(Items from a dataset)
▽
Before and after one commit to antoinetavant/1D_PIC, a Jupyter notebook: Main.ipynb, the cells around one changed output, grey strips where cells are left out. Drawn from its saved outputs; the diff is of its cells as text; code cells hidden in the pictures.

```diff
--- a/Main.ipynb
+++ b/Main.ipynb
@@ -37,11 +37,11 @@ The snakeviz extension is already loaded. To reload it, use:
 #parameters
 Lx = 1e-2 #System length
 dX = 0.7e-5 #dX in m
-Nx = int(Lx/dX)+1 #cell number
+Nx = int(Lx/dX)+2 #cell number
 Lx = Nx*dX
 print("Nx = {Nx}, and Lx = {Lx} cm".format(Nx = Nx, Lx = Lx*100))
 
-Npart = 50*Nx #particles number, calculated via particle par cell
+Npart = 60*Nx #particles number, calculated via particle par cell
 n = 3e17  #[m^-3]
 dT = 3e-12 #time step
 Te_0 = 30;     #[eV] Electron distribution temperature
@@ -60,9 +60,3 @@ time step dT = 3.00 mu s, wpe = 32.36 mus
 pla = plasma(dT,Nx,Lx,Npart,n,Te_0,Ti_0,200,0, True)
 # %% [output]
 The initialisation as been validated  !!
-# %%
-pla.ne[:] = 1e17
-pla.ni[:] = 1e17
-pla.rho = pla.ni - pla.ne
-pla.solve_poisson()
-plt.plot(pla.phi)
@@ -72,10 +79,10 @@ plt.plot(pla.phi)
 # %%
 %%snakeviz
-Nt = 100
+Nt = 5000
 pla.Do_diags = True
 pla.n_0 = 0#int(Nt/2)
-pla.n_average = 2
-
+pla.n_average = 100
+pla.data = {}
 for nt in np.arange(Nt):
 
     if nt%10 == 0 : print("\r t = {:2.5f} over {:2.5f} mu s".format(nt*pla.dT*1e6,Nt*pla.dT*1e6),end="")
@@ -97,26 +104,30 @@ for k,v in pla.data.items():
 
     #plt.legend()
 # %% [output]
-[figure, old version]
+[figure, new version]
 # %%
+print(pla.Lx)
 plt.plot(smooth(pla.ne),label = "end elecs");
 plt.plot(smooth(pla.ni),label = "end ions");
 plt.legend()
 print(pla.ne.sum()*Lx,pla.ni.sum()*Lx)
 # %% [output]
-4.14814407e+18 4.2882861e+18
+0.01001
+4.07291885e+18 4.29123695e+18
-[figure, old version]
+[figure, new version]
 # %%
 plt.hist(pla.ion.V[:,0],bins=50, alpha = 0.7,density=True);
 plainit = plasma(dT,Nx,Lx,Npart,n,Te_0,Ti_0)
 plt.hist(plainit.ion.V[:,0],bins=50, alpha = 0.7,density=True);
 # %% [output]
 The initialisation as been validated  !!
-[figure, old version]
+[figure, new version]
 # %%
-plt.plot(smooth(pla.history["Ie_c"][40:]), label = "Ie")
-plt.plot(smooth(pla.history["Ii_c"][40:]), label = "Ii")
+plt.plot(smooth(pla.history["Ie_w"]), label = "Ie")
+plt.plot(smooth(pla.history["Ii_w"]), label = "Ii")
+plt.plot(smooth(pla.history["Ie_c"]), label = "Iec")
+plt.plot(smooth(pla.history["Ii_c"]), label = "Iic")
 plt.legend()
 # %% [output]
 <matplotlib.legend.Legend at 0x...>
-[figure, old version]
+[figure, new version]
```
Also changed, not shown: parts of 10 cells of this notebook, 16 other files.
△
EXERCISE. Look through the records for the string "True". Copy every line that has it.

RESPONSE TO THIS TASK.
 pla = plasma(dT,Nx,Lx,Npart,n,Te_0,Ti_0,200,0, True)
 pla.Do_diags = True
 plt.hist(pla.ion.V[:,0],bins=50, alpha = 0.7,density=True);
 plt.hist(plainit.ion.V[:,0],bins=50, alpha = 0.7,density=True);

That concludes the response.